## RECORDS FOR THE TASK:
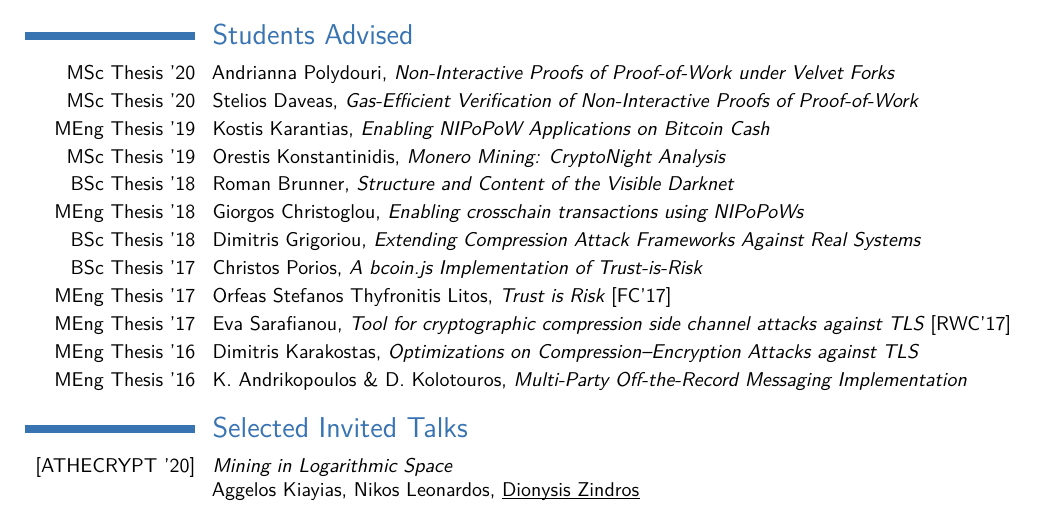
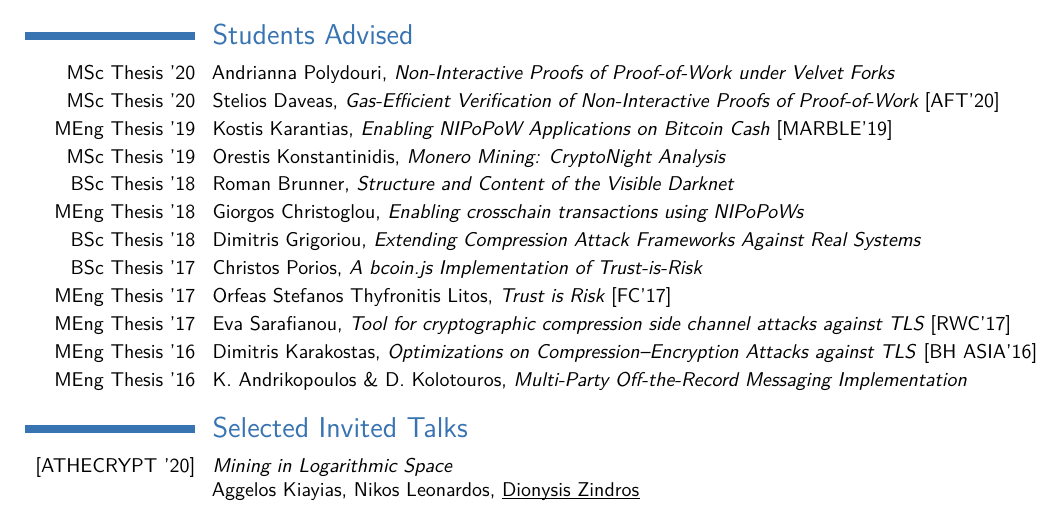
Before and after one commit to dionyziz/cv, a LaTeX CV (cv2.tex): part of page 3 of 3, cut so that both start at the same text. Compiled offline with pdfLaTeX.

Commit message:
Add publications references in students advised

```diff
--- a/cv2.tex
+++ b/cv2.tex
@@ -364,8 +364,8 @@ Undergraduate Course, Department of Electrical \& Computer Engineering
 \section{Selected Students Advised}
 \fi
 \cvitem[2pt]{MSc Thesis '20}{Andrianna Polydouri, \textit{\href{https://pergamos.lib.uoa.gr/uoa/dl/frontend/file/lib/default/data/2920363/theFile}{Non-Interactive Proofs of Proof-of-Work under Velvet Forks}}}
-\cvitem[2pt]{MSc Thesis '20}{Stelios Daveas, \textit{\href{https://github.com/sdaveas/nipopow-verifier}{Gas-Efficient Verification of Non-Interactive Proofs of Proof-of-Work}}}
-\cvitem[2pt]{MEng Thesis '19}{Kostis Karantias, \textit{\href{https://gtklocker.com/thesis.pdf}{Enabling NIPoPoW Applications on Bitcoin Cash}}}
+\cvitem[2pt]{MSc Thesis '20}{Stelios Daveas, \textit{\href{https://github.com/sdaveas/nipopow-verifier}{Gas-Efficient Verification of Non-Interactive Proofs of Proof-of-Work}} [AFT'20]}
+\cvitem[2pt]{MEng Thesis '19}{Kostis Karantias, \textit{\href{https://gtklocker.com/thesis.pdf}{Enabling NIPoPoW Applications on Bitcoin Cash}} [MARBLE'19]}
 \iflong
 \cvitem[2pt]{MSc Thesis '19}{Orestis Konstantinidis, \textit{\href{http://alma.di.uoa.gr/sites/default/files/2020-01/thesis.pdf}{Monero Mining: CryptoNight Analysis}}}
 \fi
@@ -377,7 +377,7 @@ Undergraduate Course, Department of Electrical \& Computer Engineering
 \fi
 \cvitem[2pt]{MEng Thesis '17}{Orfeas Stefanos Thyfronitis Litos, \textit{\href{https://raw.githubusercontent.com/OrfeasLitos/TrustIsRisk/master/thesis/wholethesis.pdf}{Trust is Risk}} [FC'17]}
 \cvitem[2pt]{MEng Thesis '17}{Eva Sarafianou, \textit{\href{https://github.com/dionyziz/rupture}{Tool for cryptographic compression side channel attacks against TLS}} [RWC'17]}
-\cvitem[2pt]{MEng Thesis '16}{Dimitris Karakostas, \textit{Optimizations on Compression--Encryption Attacks against TLS}}
+\cvitem[2pt]{MEng Thesis '16}{Dimitris Karakostas, \textit{Optimizations on Compression--Encryption Attacks against TLS} [BH ASIA'16]}
 \iflong
 \cvitem[2pt]{MEng Thesis '16}{K. Andrikopoulos \& D. Kolotouros, \textit{\href{https://dspace.lib.ntua.gr/xmlui/bitstream/handle/123456789/44116/main.pdf?sequence=1&isAllowed=y}{Multi-Party Off-the-Record Messaging Implementation}}}
 \fi
```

## YOUR INSTRUCTIONS:
Only the text is to be copied: please reproduce the records exactly and drop the pictures.

## SOLUTION TO THIS EXERCISE:
Before and after one commit to dionyziz/cv, a LaTeX CV (cv2.tex): part of page 3 of 3, cut so that both start at the same text. Compiled offline with pdfLaTeX.

Commit message:
Add publications references in students advised

```diff
--- a/cv2.tex
+++ b/cv2.tex
@@ -364,8 +364,8 @@ Undergraduate Course, Department of Electrical \& Computer Engineering
 \section{Selected Students Advised}
 \fi
 \cvitem[2pt]{MSc Thesis '20}{Andrianna Polydouri, \textit{\href{https://pergamos.lib.uoa.gr/uoa/dl/frontend/file/lib/default/data/2920363/theFile}{Non-Interactive Proofs of Proof-of-Work under Velvet Forks}}}
-\cvitem[2pt]{MSc Thesis '20}{Stelios Daveas, \textit{\href{https://github.com/sdaveas/nipopow-verifier}{Gas-Efficient Verification of Non-Interactive Proofs of Proof-of-Work}}}
-\cvitem[2pt]{MEng Thesis '19}{Kostis Karantias, \textit{\href{https://gtklocker.com/thesis.pdf}{Enabling NIPoPoW Applications on Bitcoin Cash}}}
+\cvitem[2pt]{MSc Thesis '20}{Stelios Daveas, \textit{\href{https://github.com/sdaveas/nipopow-verifier}{Gas-Efficient Verification of Non-Interactive Proofs of Proof-of-Work}} [AFT'20]}
+\cvitem[2pt]{MEng Thesis '19}{Kostis Karantias, \textit{\href{https://gtklocker.com/thesis.pdf}{Enabling NIPoPoW Applications on Bitcoin Cash}} [MARBLE'19]}
 \iflong
 \cvitem[2pt]{MSc Thesis '19}{Orestis Konstantinidis, \textit{\href{http://alma.di.uoa.gr/sites/default/files/2020-01/thesis.pdf}{Monero Mining: CryptoNight Analysis}}}
 \fi
@@ -377,7 +377,7 @@ Undergraduate Course, Department of Electrical \& Computer Engineering
 \fi
 \cvitem[2pt]{MEng Thesis '17}{Orfeas Stefanos Thyfronitis Litos, \textit{\href{https://raw.githubusercontent.com/OrfeasLitos/TrustIsRisk/master/thesis/wholethesis.pdf}{Trust is Risk}} [FC'17]}
 \cvitem[2pt]{MEng Thesis '17}{Eva Sarafianou, \textit{\href{https://github.com/dionyziz/rupture}{Tool for cryptographic compression side channel attacks against TLS}} [RWC'17]}
-\cvitem[2pt]{MEng Thesis '16}{Dimitris Karakostas, \textit{Optimizations on Compression--Encryption Attacks against TLS}}
+\cvitem[2pt]{MEng Thesis '16}{Dimitris Karakostas, \textit{Optimizations on Compression--Encryption Attacks against TLS} [BH ASIA'16]}
 \iflong
 \cvitem[2pt]{MEng Thesis '16}{K. Andrikopoulos \& D. Kolotouros, \textit{\href{https://dspace.lib.ntua.gr/xmlui/bitstream/handle/123456789/44116/main.pdf?sequence=1&isAllowed=y}{Multi-Party Off-the-Record Messaging Implementation}}}
 \fi
```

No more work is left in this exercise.